» **Your task**
Reproduce each line of the data exactly as it is.

» **Input records**
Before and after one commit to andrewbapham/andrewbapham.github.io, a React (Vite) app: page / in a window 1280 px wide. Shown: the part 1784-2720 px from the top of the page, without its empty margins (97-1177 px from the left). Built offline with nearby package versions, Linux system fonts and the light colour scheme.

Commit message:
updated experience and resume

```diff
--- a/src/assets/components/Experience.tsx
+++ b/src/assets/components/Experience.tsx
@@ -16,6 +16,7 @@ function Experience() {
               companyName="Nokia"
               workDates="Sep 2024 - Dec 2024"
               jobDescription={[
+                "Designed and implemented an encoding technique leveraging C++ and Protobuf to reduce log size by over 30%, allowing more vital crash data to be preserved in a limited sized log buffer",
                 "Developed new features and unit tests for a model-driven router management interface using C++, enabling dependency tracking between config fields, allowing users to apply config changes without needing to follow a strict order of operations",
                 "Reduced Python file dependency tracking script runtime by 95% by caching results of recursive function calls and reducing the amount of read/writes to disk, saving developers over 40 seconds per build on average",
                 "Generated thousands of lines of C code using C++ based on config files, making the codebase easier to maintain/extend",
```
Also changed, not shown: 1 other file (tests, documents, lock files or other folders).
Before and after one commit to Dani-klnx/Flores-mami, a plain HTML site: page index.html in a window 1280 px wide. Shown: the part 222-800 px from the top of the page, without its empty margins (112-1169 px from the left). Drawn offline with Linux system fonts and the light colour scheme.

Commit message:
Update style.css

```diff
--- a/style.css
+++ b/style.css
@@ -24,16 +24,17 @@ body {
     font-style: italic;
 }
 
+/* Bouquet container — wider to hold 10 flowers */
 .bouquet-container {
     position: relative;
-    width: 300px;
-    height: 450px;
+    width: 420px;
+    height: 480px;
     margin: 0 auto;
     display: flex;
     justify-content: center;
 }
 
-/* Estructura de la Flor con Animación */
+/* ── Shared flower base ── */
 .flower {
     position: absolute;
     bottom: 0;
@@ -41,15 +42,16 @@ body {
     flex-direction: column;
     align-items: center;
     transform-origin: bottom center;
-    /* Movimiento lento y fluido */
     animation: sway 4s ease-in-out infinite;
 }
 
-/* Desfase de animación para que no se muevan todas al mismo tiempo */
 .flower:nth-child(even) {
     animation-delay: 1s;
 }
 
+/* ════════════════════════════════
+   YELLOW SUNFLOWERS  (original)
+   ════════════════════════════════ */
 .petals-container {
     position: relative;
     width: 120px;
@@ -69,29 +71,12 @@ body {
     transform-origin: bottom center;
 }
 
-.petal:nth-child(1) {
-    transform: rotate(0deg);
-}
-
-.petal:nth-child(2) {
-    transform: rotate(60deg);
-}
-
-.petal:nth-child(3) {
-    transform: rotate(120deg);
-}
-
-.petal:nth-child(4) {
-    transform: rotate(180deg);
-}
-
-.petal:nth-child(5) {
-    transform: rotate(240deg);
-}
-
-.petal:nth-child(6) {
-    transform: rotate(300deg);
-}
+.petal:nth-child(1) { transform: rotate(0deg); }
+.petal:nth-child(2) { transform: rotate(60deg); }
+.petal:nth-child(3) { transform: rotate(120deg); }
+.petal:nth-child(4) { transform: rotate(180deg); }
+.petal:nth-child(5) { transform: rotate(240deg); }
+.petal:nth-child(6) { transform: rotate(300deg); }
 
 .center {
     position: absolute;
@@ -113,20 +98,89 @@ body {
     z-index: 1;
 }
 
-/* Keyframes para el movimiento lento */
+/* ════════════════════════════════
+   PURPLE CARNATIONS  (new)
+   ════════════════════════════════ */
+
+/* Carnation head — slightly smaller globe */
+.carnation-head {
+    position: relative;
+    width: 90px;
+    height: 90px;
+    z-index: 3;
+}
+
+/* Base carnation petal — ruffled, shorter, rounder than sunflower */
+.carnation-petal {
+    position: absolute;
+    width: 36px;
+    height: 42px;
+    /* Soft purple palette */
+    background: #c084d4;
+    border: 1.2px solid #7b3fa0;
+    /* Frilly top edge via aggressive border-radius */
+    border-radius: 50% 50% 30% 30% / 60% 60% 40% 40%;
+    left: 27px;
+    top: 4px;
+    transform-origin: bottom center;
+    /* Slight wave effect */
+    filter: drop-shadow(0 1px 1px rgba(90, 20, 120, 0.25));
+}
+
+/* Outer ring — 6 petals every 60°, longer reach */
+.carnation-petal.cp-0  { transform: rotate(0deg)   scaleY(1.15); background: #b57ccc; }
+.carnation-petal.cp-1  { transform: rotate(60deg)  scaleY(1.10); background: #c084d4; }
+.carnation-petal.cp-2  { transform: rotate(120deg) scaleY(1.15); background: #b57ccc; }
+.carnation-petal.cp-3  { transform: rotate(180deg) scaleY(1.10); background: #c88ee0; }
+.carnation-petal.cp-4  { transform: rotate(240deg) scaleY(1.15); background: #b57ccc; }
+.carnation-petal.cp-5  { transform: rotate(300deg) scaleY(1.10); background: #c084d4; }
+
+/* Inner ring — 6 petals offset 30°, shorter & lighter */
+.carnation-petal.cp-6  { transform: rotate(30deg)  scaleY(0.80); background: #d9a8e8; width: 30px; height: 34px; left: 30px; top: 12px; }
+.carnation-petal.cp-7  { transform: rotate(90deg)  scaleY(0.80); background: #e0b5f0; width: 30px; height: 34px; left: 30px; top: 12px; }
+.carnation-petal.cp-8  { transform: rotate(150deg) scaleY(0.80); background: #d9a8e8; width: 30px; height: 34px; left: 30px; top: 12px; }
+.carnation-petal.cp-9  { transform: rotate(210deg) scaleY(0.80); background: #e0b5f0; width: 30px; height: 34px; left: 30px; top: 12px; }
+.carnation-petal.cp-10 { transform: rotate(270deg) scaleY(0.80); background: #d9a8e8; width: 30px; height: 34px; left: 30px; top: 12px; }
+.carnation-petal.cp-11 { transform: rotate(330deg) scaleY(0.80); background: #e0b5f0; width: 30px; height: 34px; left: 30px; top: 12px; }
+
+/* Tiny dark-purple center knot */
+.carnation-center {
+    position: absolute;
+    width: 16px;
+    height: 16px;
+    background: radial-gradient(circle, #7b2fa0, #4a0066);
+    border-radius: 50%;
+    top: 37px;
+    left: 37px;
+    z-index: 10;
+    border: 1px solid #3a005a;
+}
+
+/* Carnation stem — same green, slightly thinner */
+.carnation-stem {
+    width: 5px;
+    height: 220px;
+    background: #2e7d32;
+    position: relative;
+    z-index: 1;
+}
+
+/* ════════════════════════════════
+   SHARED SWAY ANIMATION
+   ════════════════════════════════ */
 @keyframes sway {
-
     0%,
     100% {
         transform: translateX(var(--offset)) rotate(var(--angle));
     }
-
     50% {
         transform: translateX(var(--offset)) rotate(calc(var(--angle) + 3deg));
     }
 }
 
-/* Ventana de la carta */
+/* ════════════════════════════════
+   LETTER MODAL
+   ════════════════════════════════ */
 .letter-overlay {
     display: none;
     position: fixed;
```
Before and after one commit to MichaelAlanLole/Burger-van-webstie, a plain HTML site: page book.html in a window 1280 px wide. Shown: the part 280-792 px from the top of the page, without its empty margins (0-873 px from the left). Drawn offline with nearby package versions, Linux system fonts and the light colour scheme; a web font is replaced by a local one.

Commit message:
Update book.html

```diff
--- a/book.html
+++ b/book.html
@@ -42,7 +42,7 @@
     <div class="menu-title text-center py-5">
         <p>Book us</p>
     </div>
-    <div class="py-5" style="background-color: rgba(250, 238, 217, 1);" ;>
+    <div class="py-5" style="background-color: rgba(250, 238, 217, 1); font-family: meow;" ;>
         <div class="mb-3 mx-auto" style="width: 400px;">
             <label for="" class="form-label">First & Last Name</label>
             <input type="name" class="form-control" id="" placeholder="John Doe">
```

» **Response box**
Before and after one commit to andrewbapham/andrewbapham.github.io, a React (Vite) app: page / in a window 1280 px wide. Shown: the part 1784-2720 px from the top of the page, without its empty margins (97-1177 px from the left). Built offline with nearby package versions, Linux system fonts and the light colour scheme.

Commit message:
updated experience and resume

```diff
--- a/src/assets/components/Experience.tsx
+++ b/src/assets/components/Experience.tsx
@@ -16,6 +16,7 @@ function Experience() {
               companyName="Nokia"
               workDates="Sep 2024 - Dec 2024"
               jobDescription={[
+                "Designed and implemented an encoding technique leveraging C++ and Protobuf to reduce log size by over 30%, allowing more vital crash data to be preserved in a limited sized log buffer",
                 "Developed new features and unit tests for a model-driven router management interface using C++, enabling dependency tracking between config fields, allowing users to apply config changes without needing to follow a strict order of operations",
                 "Reduced Python file dependency tracking script runtime by 95% by caching results of recursive function calls and reducing the amount of read/writes to disk, saving developers over 40 seconds per build on average",
                 "Generated thousands of lines of C code using C++ based on config files, making the codebase easier to maintain/extend",
```
Also changed, not shown: 1 other file (tests, documents, lock files or other folders).
Before and after one commit to Dani-klnx/Flores-mami, a plain HTML site: page index.html in a window 1280 px wide. Shown: the part 222-800 px from the top of the page, without its empty margins (112-1169 px from the left). Drawn offline with Linux system fonts and the light colour scheme.

Commit message:
Update style.css

```diff
--- a/style.css
+++ b/style.css
@@ -24,16 +24,17 @@ body {
     font-style: italic;
 }
 
+/* Bouquet container — wider to hold 10 flowers */
 .bouquet-container {
     position: relative;
-    width: 300px;
-    height: 450px;
+    width: 420px;
+    height: 480px;
     margin: 0 auto;
     display: flex;
     justify-content: center;
 }
 
-/* Estructura de la Flor con Animación */
+/* ── Shared flower base ── */
 .flower {
     position: absolute;
     bottom: 0;
@@ -41,15 +42,16 @@ body {
     flex-direction: column;
     align-items: center;
     transform-origin: bottom center;
-    /* Movimiento lento y fluido */
     animation: sway 4s ease-in-out infinite;
 }
 
-/* Desfase de animación para que no se muevan todas al mismo tiempo */
 .flower:nth-child(even) {
     animation-delay: 1s;
 }
 
+/* ════════════════════════════════
+   YELLOW SUNFLOWERS  (original)
+   ════════════════════════════════ */
 .petals-container {
     position: relative;
     width: 120px;
@@ -69,29 +71,12 @@ body {
     transform-origin: bottom center;
 }
 
-.petal:nth-child(1) {
-    transform: rotate(0deg);
-}
-
-.petal:nth-child(2) {
-    transform: rotate(60deg);
-}
-
-.petal:nth-child(3) {
-    transform: rotate(120deg);
-}
-
-.petal:nth-child(4) {
-    transform: rotate(180deg);
-}
-
-.petal:nth-child(5) {
-    transform: rotate(240deg);
-}
-
-.petal:nth-child(6) {
-    transform: rotate(300deg);
-}
+.petal:nth-child(1) { transform: rotate(0deg); }
+.petal:nth-child(2) { transform: rotate(60deg); }
+.petal:nth-child(3) { transform: rotate(120deg); }
+.petal:nth-child(4) { transform: rotate(180deg); }
+.petal:nth-child(5) { transform: rotate(240deg); }
+.petal:nth-child(6) { transform: rotate(300deg); }
 
 .center {
     position: absolute;
@@ -113,20 +98,89 @@ body {
     z-index: 1;
 }
 
-/* Keyframes para el movimiento lento */
+/* ════════════════════════════════
+   PURPLE CARNATIONS  (new)
+   ════════════════════════════════ */
+
+/* Carnation head — slightly smaller globe */
+.carnation-head {
+    position: relative;
+    width: 90px;
+    height: 90px;
+    z-index: 3;
+}
+
+/* Base carnation petal — ruffled, shorter, rounder than sunflower */
+.carnation-petal {
+    position: absolute;
+    width: 36px;
+    height: 42px;
+    /* Soft purple palette */
+    background: #c084d4;
+    border: 1.2px solid #7b3fa0;
+    /* Frilly top edge via aggressive border-radius */
+    border-radius: 50% 50% 30% 30% / 60% 60% 40% 40%;
+    left: 27px;
+    top: 4px;
+    transform-origin: bottom center;
+    /* Slight wave effect */
+    filter: drop-shadow(0 1px 1px rgba(90, 20, 120, 0.25));
+}
+
+/* Outer ring — 6 petals every 60°, longer reach */
+.carnation-petal.cp-0  { transform: rotate(0deg)   scaleY(1.15); background: #b57ccc; }
+.carnation-petal.cp-1  { transform: rotate(60deg)  scaleY(1.10); background: #c084d4; }
+.carnation-petal.cp-2  { transform: rotate(120deg) scaleY(1.15); background: #b57ccc; }
+.carnation-petal.cp-3  { transform: rotate(180deg) scaleY(1.10); background: #c88ee0; }
+.carnation-petal.cp-4  { transform: rotate(240deg) scaleY(1.15); background: #b57ccc; }
+.carnation-petal.cp-5  { transform: rotate(300deg) scaleY(1.10); background: #c084d4; }
+
+/* Inner ring — 6 petals offset 30°, shorter & lighter */
+.carnation-petal.cp-6  { transform: rotate(30deg)  scaleY(0.80); background: #d9a8e8; width: 30px; height: 34px; left: 30px; top: 12px; }
+.carnation-petal.cp-7  { transform: rotate(90deg)  scaleY(0.80); background: #e0b5f0; width: 30px; height: 34px; left: 30px; top: 12px; }
+.carnation-petal.cp-8  { transform: rotate(150deg) scaleY(0.80); background: #d9a8e8; width: 30px; height: 34px; left: 30px; top: 12px; }
+.carnation-petal.cp-9  { transform: rotate(210deg) scaleY(0.80); background: #e0b5f0; width: 30px; height: 34px; left: 30px; top: 12px; }
+.carnation-petal.cp-10 { transform: rotate(270deg) scaleY(0.80); background: #d9a8e8; width: 30px; height: 34px; left: 30px; top: 12px; }
+.carnation-petal.cp-11 { transform: rotate(330deg) scaleY(0.80); background: #e0b5f0; width: 30px; height: 34px; left: 30px; top: 12px; }
+
+/* Tiny dark-purple center knot */
+.carnation-center {
+    position: absolute;
+    width: 16px;
+    height: 16px;
+    background: radial-gradient(circle, #7b2fa0, #4a0066);
+    border-radius: 50%;
+    top: 37px;
+    left: 37px;
+    z-index: 10;
+    border: 1px solid #3a005a;
+}
+
+/* Carnation stem — same green, slightly thinner */
+.carnation-stem {
+    width: 5px;
+    height: 220px;
+    background: #2e7d32;
+    position: relative;
+    z-index: 1;
+}
+
+/* ════════════════════════════════
+   SHARED SWAY ANIMATION
+   ════════════════════════════════ */
 @keyframes sway {
-
     0%,
     100% {
         transform: translateX(var(--offset)) rotate(var(--angle));
     }
-
     50% {
         transform: translateX(var(--offset)) rotate(calc(var(--angle) + 3deg));
     }
 }
 
-/* Ventana de la carta */
+/* ════════════════════════════════
+   LETTER MODAL
+   ════════════════════════════════ */
 .letter-overlay {
     display: none;
     position: fixed;
```
Before and after one commit to MichaelAlanLole/Burger-van-webstie, a plain HTML site: page book.html in a window 1280 px wide. Shown: the part 280-792 px from the top of the page, without its empty margins (0-873 px from the left). Drawn offline with nearby package versions, Linux system fonts and the light colour scheme; a web font is replaced by a local one.

Commit message:
Update book.html

```diff
--- a/book.html
+++ b/book.html
@@ -42,7 +42,7 @@
     <div class="menu-title text-center py-5">
         <p>Book us</p>
     </div>
-    <div class="py-5" style="background-color: rgba(250, 238, 217, 1);" ;>
+    <div class="py-5" style="background-color: rgba(250, 238, 217, 1); font-family: meow;" ;>
         <div class="mb-3 mx-auto" style="width: 400px;">
             <label for="" class="form-label">First & Last Name</label>
             <input type="name" class="form-control" id="" placeholder="John Doe">
```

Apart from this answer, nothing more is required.